Retype the records below exactly as they stand, omitting the pictures.

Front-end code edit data
——

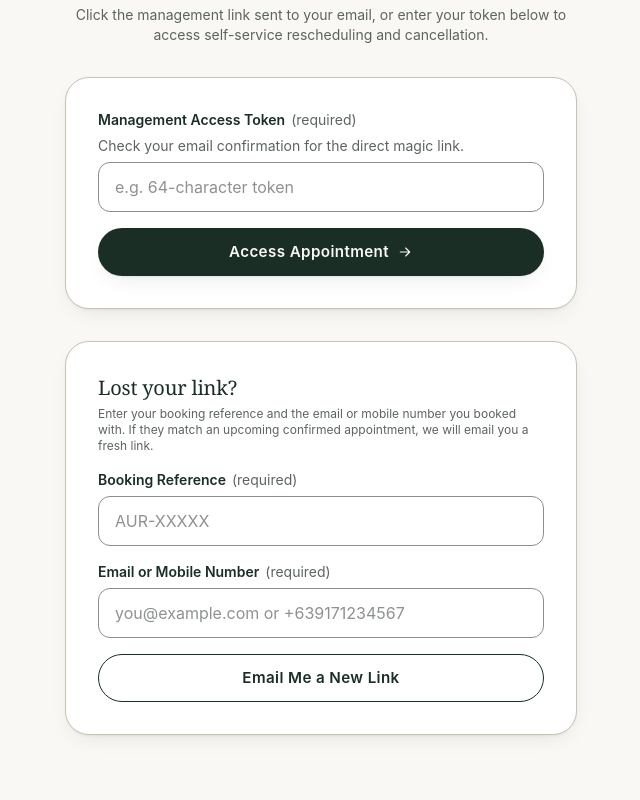
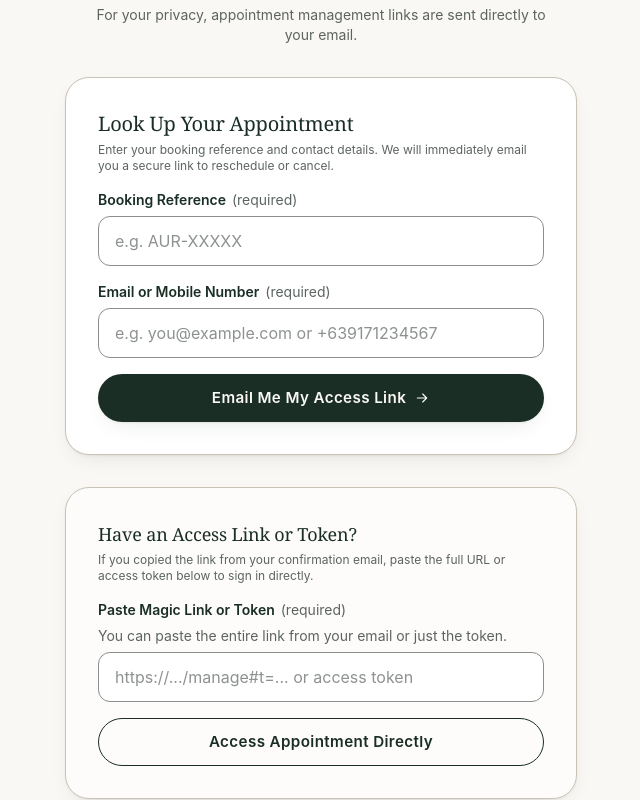
Before and after one commit to remsysc/aura_dermatology-frontend, a Next.js app: page /manage in a window 1280 px wide. Shown: the part 236-1036 px from the top of the page, without its empty margins (319-959 px from the left). Built offline with nearby package versions, Linux system fonts and the light colour scheme; no server answers.

Commit message:
feat(manage): prioritize email appointment lookup and support pasting full magic links

```diff
--- a/src/app/manage/page.tsx
+++ b/src/app/manage/page.tsx
@@ -91,8 +91,18 @@ export default function ManageBookingPage() {
 
   function handleManualTokenSubmit(e: React.FormEvent) {
     e.preventDefault();
-    if (!manualToken.trim()) return;
-    setToken(manualToken.trim());
+    const raw = manualToken.trim();
+    if (!raw) return;
+
+    // Support pasting the full magic link URL (e.g. https://.../manage#t=abc) or raw token
+    if (raw.includes("#t=")) {
+      const extracted = parseFragmentToken(raw.slice(raw.indexOf("#")));
+      if (extracted) {
+        setToken(extracted);
+        return;
+      }
+    }
+    setToken(raw);
   }
 
   function handleSignOut() {
@@ -222,7 +232,7 @@ export default function ManageBookingPage() {
     }
   }
 
-  // Token Prompt view
+  // Token Prompt / Lookup view
   if (!token && !loading) {
     return (
       <main id="main-content" className="py-16">
@@ -233,31 +243,16 @@ export default function ManageBookingPage() {
             </div>
             <h1 className="font-serif text-3xl font-medium text-forest">Manage Your Appointment</h1>
             <p className="mt-2 text-sm text-graphite">
-              Click the management link sent to your email, or enter your token below to access self-service rescheduling and cancellation.
+              For your privacy, appointment management links are sent directly to your email.
             </p>
           </div>
 
-          <form onSubmit={handleManualTokenSubmit} className="rounded-3xl border hairline bg-paper p-6 sm:p-8 shadow-soft space-y-4">
-            <TextField
-              id="manage-token"
-              label="Management Access Token"
-              hint="Check your email confirmation for the direct magic link."
-              required
-              value={manualToken}
-              onChange={(e) => setManualToken(e.target.value)}
-              placeholder="e.g. 64-character token"
-            />
-            <Button type="submit" variant="primary" className="w-full justify-center">
-              Access Appointment
-              <Icon name="arrow-right" className="size-4" />
-            </Button>
-          </form>
-
+          {/* Primary Action: Look up by Booking Reference & Email */}
           <form onSubmit={handleRecoverySubmit} className="rounded-3xl border hairline bg-paper p-6 sm:p-8 shadow-soft space-y-4">
             <div>
-              <h2 className="font-serif text-xl font-medium text-forest">Lost your link?</h2>
+              <h2 className="font-serif text-xl font-medium text-forest">Look Up Your Appointment</h2>
               <p className="mt-1 text-xs text-graphite">
-                Enter your booking reference and the email or mobile number you booked with. If they match an upcoming confirmed appointment, we will email you a fresh link.
+                Enter your booking reference and contact details. We will immediately email you a secure link to reschedule or cancel.
               </p>
             </div>
             <TextField
@@ -266,7 +261,7 @@ export default function ManageBookingPage() {
               required
               value={recoveryReference}
               onChange={(e) => setRecoveryReference(e.target.value)}
-              placeholder="AUR-XXXXX"
+              placeholder="e.g. AUR-XXXXX"
               autoComplete="off"
             />
             <TextField
@@ -275,7 +270,7 @@ export default function ManageBookingPage() {
               required
               value={recoveryContact}
               onChange={(e) => setRecoveryContact(e.target.value)}
-              placeholder="you@example.com or +639171234567"
+              placeholder="e.g. you@example.com or +639171234567"
               autoComplete="off"
             />
             {recoveryNotice && (
@@ -283,10 +278,39 @@ export default function ManageBookingPage() {
                 {recoveryNotice.message}
               </Alert>
             )}
-            <Button type="submit" variant="secondary" loading={recoverySubmitting} className="w-full justify-center">
-              Email Me a New Link
+            <Button type="submit" variant="primary" loading={recoverySubmitting} className="w-full justify-center">
+              Email Me My Access Link
+              <Icon name="arrow-right" className="size-4" />
             </Button>
           </form>
+
+          {/* Secondary Action: Direct Link or Token Entry */}
+          <form onSubmit={handleManualTokenSubmit} className="rounded-3xl border hairline bg-paper/60 p-6 sm:p-8 shadow-soft space-y-4">
+            <div>
+              <h2 className="font-serif text-lg font-medium text-forest">Have an Access Link or Token?</h2>
+              <p className="mt-1 text-xs text-graphite">
+                If you copied the link from your confirmation email, paste the full URL or access token below to sign in directly.
+              </p>
+            </div>
+            <TextField
+              id="manage-token"
+              label="Paste Magic Link or Token"
+              hint="You can paste the entire link from your email or just the token."
+              required
+              value={manualToken}
+              onChange={(e) => setManualToken(e.target.value)}
+              placeholder="https://.../manage#t=... or access token"
+            />
+            <Button type="submit" variant="secondary" className="w-full justify-center">
+              Access Appointment Directly
+            </Button>
+          </form>
+
+          <div className="pt-2 text-center">
+            <Link href="/" className="text-xs text-graphite hover:text-forest underline">
+              Return to AURA Home
+            </Link>
+          </div>
         </div>
       </main>
     );
```
Also changed, not shown: 1 other file (tests, documents, lock files or other folders).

——

• _Solution to this problem_:
Before and after one commit to remsysc/aura_dermatology-frontend, a Next.js app: page /manage in a window 1280 px wide. Shown: the part 236-1036 px from the top of the page, without its empty margins (319-959 px from the left). Built offline with nearby package versions, Linux system fonts and the light colour scheme; no server answers.

Commit message:
feat(manage): prioritize email appointment lookup and support pasting full magic links

```diff
--- a/src/app/manage/page.tsx
+++ b/src/app/manage/page.tsx
@@ -91,8 +91,18 @@ export default function ManageBookingPage() {
 
   function handleManualTokenSubmit(e: React.FormEvent) {
     e.preventDefault();
-    if (!manualToken.trim()) return;
-    setToken(manualToken.trim());
+    const raw = manualToken.trim();
+    if (!raw) return;
+
+    // Support pasting the full magic link URL (e.g. https://.../manage#t=abc) or raw token
+    if (raw.includes("#t=")) {
+      const extracted = parseFragmentToken(raw.slice(raw.indexOf("#")));
+      if (extracted) {
+        setToken(extracted);
+        return;
+      }
+    }
+    setToken(raw);
   }
 
   function handleSignOut() {
@@ -222,7 +232,7 @@ export default function ManageBookingPage() {
     }
   }
 
-  // Token Prompt view
+  // Token Prompt / Lookup view
   if (!token && !loading) {
     return (
       <main id="main-content" className="py-16">
@@ -233,31 +243,16 @@ export default function ManageBookingPage() {
             </div>
             <h1 className="font-serif text-3xl font-medium text-forest">Manage Your Appointment</h1>
             <p className="mt-2 text-sm text-graphite">
-              Click the management link sent to your email, or enter your token below to access self-service rescheduling and cancellation.
+              For your privacy, appointment management links are sent directly to your email.
             </p>
           </div>
 
-          <form onSubmit={handleManualTokenSubmit} className="rounded-3xl border hairline bg-paper p-6 sm:p-8 shadow-soft space-y-4">
-            <TextField
-              id="manage-token"
-              label="Management Access Token"
-              hint="Check your email confirmation for the direct magic link."
-              required
-              value={manualToken}
-              onChange={(e) => setManualToken(e.target.value)}
-              placeholder="e.g. 64-character token"
-            />
-            <Button type="submit" variant="primary" className="w-full justify-center">
-              Access Appointment
-              <Icon name="arrow-right" className="size-4" />
-            </Button>
-          </form>
-
+          {/* Primary Action: Look up by Booking Reference & Email */}
           <form onSubmit={handleRecoverySubmit} className="rounded-3xl border hairline bg-paper p-6 sm:p-8 shadow-soft space-y-4">
             <div>
-              <h2 className="font-serif text-xl font-medium text-forest">Lost your link?</h2>
+              <h2 className="font-serif text-xl font-medium text-forest">Look Up Your Appointment</h2>
               <p className="mt-1 text-xs text-graphite">
-                Enter your booking reference and the email or mobile number you booked with. If they match an upcoming confirmed appointment, we will email you a fresh link.
+                Enter your booking reference and contact details. We will immediately email you a secure link to reschedule or cancel.
               </p>
             </div>
             <TextField
@@ -266,7 +261,7 @@ export default function ManageBookingPage() {
               required
               value={recoveryReference}
               onChange={(e) => setRecoveryReference(e.target.value)}
-              placeholder="AUR-XXXXX"
+              placeholder="e.g. AUR-XXXXX"
               autoComplete="off"
             />
             <TextField
@@ -275,7 +270,7 @@ export default function ManageBookingPage() {
               required
               value={recoveryContact}
               onChange={(e) => setRecoveryContact(e.target.value)}
-              placeholder="you@example.com or +639171234567"
+              placeholder="e.g. you@example.com or +639171234567"
               autoComplete="off"
             />
             {recoveryNotice && (
@@ -283,10 +278,39 @@ export default function ManageBookingPage() {
                 {recoveryNotice.message}
               </Alert>
             )}
-            <Button type="submit" variant="secondary" loading={recoverySubmitting} className="w-full justify-center">
-              Email Me a New Link
+            <Button type="submit" variant="primary" loading={recoverySubmitting} className="w-full justify-center">
+              Email Me My Access Link
+              <Icon name="arrow-right" className="size-4" />
             </Button>
           </form>
+
+          {/* Secondary Action: Direct Link or Token Entry */}
+          <form onSubmit={handleManualTokenSubmit} className="rounded-3xl border hairline bg-paper/60 p-6 sm:p-8 shadow-soft space-y-4">
+            <div>
+              <h2 className="font-serif text-lg font-medium text-forest">Have an Access Link or Token?</h2>
+              <p className="mt-1 text-xs text-graphite">
+                If you copied the link from your confirmation email, paste the full URL or access token below to sign in directly.
+              </p>
+            </div>
+            <TextField
+              id="manage-token"
+              label="Paste Magic Link or Token"
+              hint="You can paste the entire link from your email or just the token."
+              required
+              value={manualToken}
+              onChange={(e) => setManualToken(e.target.value)}
+              placeholder="https://.../manage#t=... or access token"
+            />
+            <Button type="submit" variant="secondary" className="w-full justify-center">
+              Access Appointment Directly
+            </Button>
+          </form>
+
+          <div className="pt-2 text-center">
+            <Link href="/" className="text-xs text-graphite hover:text-forest underline">
+              Return to AURA Home
+            </Link>
+          </div>
         </div>
       </main>
     );
```
Also changed, not shown: 1 other file (tests, documents, lock files or other folders).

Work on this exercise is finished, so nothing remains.